“Being Country” by Bobbie Ann Mason It’s kind of crazy how stories you read can bring so many mental pictures in your mind of things you can relate to it. In Bobbie Ann Mason’s story, “Being Country”, I related very well to the country style of living. I, myself, lived in a very small country town in Texas, and know people just like the “country people” noted in Mason’s story. The subject I visualized a lot throughout reading this was the food. There is nothing better in the whole world than good ole’ southern cooking.
Back home in Texas I had a buddy that was a “country boy”, and anytime I went over to the Tapley’s house for dinner; I knew I was in for a treat. I can remember one night his mom came out with humungous steaks that they had just received from their last cattle. The juices all over the plate, the large ears of corn, the twice baked potatoes, and fresh green bean casserole had my saliva going bonkers in my mouth. I can still visualize the way the table was set with the decorative valentines table cloth and the silver utensils.
When I was reading about all of the different foods the mother making, it triggered my mind to go back and remember Mrs. Tapley in the kitchen slaving over all of the dishes. When dinner time came we all huddled around the table where Mr. Tapley said grace. I’m pretty sure it went a little like, “We thank god for the blessing to be able to grow our own food and for the prosperous seasons he has brought us and for the future. In God’s name, Amen. ” After that amen, we feasted. Myself and the Tapley’s filled our faces until our stomachs said no more.
During this obliteration of food I don’t recall us ever saying a word, just like in Mason’s essay it is a given that at the dinner table it is strictly about enjoying the meal that has been placed in front of you.

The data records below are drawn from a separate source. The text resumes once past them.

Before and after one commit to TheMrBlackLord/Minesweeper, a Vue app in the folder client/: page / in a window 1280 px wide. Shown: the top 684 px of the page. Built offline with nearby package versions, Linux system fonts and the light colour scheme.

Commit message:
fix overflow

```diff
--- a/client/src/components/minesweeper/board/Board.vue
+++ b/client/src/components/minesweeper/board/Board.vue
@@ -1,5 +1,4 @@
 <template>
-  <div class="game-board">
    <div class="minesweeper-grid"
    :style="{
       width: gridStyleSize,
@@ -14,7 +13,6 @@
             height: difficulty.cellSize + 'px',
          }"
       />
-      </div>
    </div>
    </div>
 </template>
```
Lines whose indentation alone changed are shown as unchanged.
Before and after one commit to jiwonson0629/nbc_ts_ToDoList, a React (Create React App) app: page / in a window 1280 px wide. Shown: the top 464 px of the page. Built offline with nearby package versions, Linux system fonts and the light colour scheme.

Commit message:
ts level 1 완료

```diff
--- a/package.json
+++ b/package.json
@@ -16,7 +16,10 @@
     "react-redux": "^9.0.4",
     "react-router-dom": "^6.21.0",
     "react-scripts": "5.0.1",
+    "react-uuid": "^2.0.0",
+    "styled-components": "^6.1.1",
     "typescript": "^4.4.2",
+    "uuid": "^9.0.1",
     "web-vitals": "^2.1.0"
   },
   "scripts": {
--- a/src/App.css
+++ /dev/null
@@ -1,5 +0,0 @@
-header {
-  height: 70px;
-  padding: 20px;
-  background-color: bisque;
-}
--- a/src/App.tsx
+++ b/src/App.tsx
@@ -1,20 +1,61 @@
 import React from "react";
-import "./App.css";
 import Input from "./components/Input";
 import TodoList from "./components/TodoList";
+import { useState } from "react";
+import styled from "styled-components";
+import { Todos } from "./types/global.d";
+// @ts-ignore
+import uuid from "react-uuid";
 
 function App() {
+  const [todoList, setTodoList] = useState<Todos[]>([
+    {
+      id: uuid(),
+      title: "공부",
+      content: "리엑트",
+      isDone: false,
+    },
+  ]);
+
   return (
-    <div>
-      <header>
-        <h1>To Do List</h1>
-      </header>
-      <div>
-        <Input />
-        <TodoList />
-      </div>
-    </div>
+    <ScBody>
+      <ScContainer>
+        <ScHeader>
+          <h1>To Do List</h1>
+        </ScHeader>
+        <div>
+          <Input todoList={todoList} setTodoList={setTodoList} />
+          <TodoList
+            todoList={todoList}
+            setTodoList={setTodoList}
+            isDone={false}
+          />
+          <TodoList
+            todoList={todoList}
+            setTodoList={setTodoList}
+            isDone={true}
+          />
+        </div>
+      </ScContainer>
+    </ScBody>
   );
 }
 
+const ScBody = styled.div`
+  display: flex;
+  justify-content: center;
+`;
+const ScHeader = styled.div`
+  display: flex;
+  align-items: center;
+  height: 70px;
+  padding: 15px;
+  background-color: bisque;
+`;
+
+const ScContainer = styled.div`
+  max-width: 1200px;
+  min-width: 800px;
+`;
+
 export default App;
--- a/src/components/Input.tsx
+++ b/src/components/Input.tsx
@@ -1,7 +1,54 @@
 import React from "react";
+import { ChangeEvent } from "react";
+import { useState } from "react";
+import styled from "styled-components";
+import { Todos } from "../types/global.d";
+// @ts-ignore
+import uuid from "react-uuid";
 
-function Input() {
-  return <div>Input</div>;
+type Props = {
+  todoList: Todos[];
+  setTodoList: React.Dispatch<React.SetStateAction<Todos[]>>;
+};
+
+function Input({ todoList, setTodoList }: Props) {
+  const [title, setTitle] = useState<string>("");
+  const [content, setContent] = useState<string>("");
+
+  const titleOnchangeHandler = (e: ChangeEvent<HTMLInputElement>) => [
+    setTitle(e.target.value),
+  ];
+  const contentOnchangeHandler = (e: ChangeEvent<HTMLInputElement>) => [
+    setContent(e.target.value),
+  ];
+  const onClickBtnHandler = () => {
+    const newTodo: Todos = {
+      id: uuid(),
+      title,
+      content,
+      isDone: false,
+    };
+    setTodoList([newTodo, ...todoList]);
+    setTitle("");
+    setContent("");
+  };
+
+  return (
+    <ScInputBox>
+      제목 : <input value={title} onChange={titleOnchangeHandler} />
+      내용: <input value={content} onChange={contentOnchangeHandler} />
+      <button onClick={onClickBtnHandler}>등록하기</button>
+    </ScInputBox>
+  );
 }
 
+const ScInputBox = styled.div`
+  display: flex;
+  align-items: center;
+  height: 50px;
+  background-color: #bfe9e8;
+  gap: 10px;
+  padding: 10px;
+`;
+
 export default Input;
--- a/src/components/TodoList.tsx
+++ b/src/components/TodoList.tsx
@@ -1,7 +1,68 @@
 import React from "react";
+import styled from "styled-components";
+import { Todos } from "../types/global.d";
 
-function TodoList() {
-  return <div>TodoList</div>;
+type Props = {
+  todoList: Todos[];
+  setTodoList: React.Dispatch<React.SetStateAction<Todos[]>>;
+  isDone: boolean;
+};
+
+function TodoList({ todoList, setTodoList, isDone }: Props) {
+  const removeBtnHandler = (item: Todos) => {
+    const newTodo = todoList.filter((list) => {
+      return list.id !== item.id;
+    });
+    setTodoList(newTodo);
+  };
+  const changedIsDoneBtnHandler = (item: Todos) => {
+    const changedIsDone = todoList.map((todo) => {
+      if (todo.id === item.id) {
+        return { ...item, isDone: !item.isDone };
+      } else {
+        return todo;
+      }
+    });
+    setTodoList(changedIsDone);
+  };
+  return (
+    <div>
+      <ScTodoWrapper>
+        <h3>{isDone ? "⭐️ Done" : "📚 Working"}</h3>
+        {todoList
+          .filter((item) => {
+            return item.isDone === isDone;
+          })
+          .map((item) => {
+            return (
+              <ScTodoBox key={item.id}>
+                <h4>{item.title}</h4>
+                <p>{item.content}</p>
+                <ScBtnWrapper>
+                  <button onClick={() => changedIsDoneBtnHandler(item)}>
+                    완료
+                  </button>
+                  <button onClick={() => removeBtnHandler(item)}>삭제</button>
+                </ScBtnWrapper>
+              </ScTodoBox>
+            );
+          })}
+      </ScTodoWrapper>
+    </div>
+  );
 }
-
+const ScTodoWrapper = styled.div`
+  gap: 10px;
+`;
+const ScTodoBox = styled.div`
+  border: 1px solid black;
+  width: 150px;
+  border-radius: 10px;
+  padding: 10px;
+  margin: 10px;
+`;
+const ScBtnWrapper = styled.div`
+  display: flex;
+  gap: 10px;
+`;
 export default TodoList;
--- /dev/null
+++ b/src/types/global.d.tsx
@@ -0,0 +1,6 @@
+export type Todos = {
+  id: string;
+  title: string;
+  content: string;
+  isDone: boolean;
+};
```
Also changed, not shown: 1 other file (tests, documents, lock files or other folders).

No talking is necessary but there are the occasional jokes popped off usually by the head of the table. The imagery that has been placed in my head by Mason’s story has not only made me think solely upon the one experience I have explained. It makes me think about my town as a whole. The coffee shop in my town was smack dab in the middle of what Mason calls her “square” ours was the Brookshire’s enter. The coffee shop was across the street from the center of which also had our neighborhood groceries, Brookshire’s Grocery. Walking out of Brookshire’s you can always smell the Coffee shop’s rich fragrance of coffee bean no matter what time of the day. Recollections of my step dad walking out of the grocery store and saying the same thing Mason’s dad would say to her, “I hate that smell! ” Coffee isn’t my sort of thing either, but I do however love the smell of coffee in the morning. And walking out of brookshire’s was always heavenly smelling the Coffee Shop.
My most fond memory however was sparked when Mason starts talking about her grandmother. My grandmother was a country woman and grew up in Iowa on a farm herself. My grandma was always so conservative and would save any leftovers if possible because she grew up just like Mason says, “… haunted by the fear of crop failure. We ate as if we didn’t know where our next meal might come from. ” My grandmother was simply always scared we weren’t going to have enough food. When we would go to Brookshire’s she would always over stock the house with food.
Snacks, drinks, meals, dessert, soups and just about anything you could name has probably been through my house as well. She made so many meals that were just out of ingredients she threw together, and my brother and I were always the Guinea pigs. All my grandma would do is work around the house, cook and clean just like what Mason states about her grandmother when saying she doesn’t know any different. When thinking of my grandmother I think of a kind and gentle voice so in my head whenever I read what her grandma was saying I heard a voice much similar to my grandmother’s.
In conclusion, Bobbie Ann Mason’s “Being Country” really hit home to me. It showed me how imagery can play a big role in writing, and how it can really persuade the reader to keep reading. I now understand that the visual art must be consumed by the readers through the writer’s capabilities to trigger the readers mind. It is just up to the writer on whether or not they express their visual presentation well enough to the reader. “Being Country” definitely displayed it’s visual art to me by making me feel like I was back in my little Podunk town in Texas.